Output the records that follow exactly as they are written.

EXCERPTED RECORDS
##########
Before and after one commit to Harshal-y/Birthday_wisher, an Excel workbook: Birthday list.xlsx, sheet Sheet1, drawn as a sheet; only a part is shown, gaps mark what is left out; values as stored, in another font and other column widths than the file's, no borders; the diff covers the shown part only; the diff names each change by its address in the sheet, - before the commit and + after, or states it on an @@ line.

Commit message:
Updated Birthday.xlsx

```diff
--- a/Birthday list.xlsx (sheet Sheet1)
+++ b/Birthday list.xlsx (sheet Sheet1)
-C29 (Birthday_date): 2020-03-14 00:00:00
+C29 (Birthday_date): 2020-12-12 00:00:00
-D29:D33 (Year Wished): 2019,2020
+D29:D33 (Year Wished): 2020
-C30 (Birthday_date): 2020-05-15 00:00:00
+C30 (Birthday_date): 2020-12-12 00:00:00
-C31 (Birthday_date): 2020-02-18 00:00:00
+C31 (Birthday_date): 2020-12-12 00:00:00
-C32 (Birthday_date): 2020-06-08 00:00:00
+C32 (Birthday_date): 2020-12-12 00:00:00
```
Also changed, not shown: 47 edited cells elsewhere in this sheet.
##########
ANSWER TO THE EXERCISE
Before and after one commit to Harshal-y/Birthday_wisher, an Excel workbook: Birthday list.xlsx, sheet Sheet1, drawn as a sheet; only a part is shown, gaps mark what is left out; values as stored, in another font and other column widths than the file's, no borders; the diff covers the shown part only; the diff names each change by its address in the sheet, - before the commit and + after, or states it on an @@ line.

Commit message:
Updated Birthday.xlsx

```diff
--- a/Birthday list.xlsx (sheet Sheet1)
+++ b/Birthday list.xlsx (sheet Sheet1)
-C29 (Birthday_date): 2020-03-14 00:00:00
+C29 (Birthday_date): 2020-12-12 00:00:00
-D29:D33 (Year Wished): 2019,2020
+D29:D33 (Year Wished): 2020
-C30 (Birthday_date): 2020-05-15 00:00:00
+C30 (Birthday_date): 2020-12-12 00:00:00
-C31 (Birthday_date): 2020-02-18 00:00:00
+C31 (Birthday_date): 2020-12-12 00:00:00
-C32 (Birthday_date): 2020-06-08 00:00:00
+C32 (Birthday_date): 2020-12-12 00:00:00
```
Also changed, not shown: 47 edited cells elsewhere in this sheet.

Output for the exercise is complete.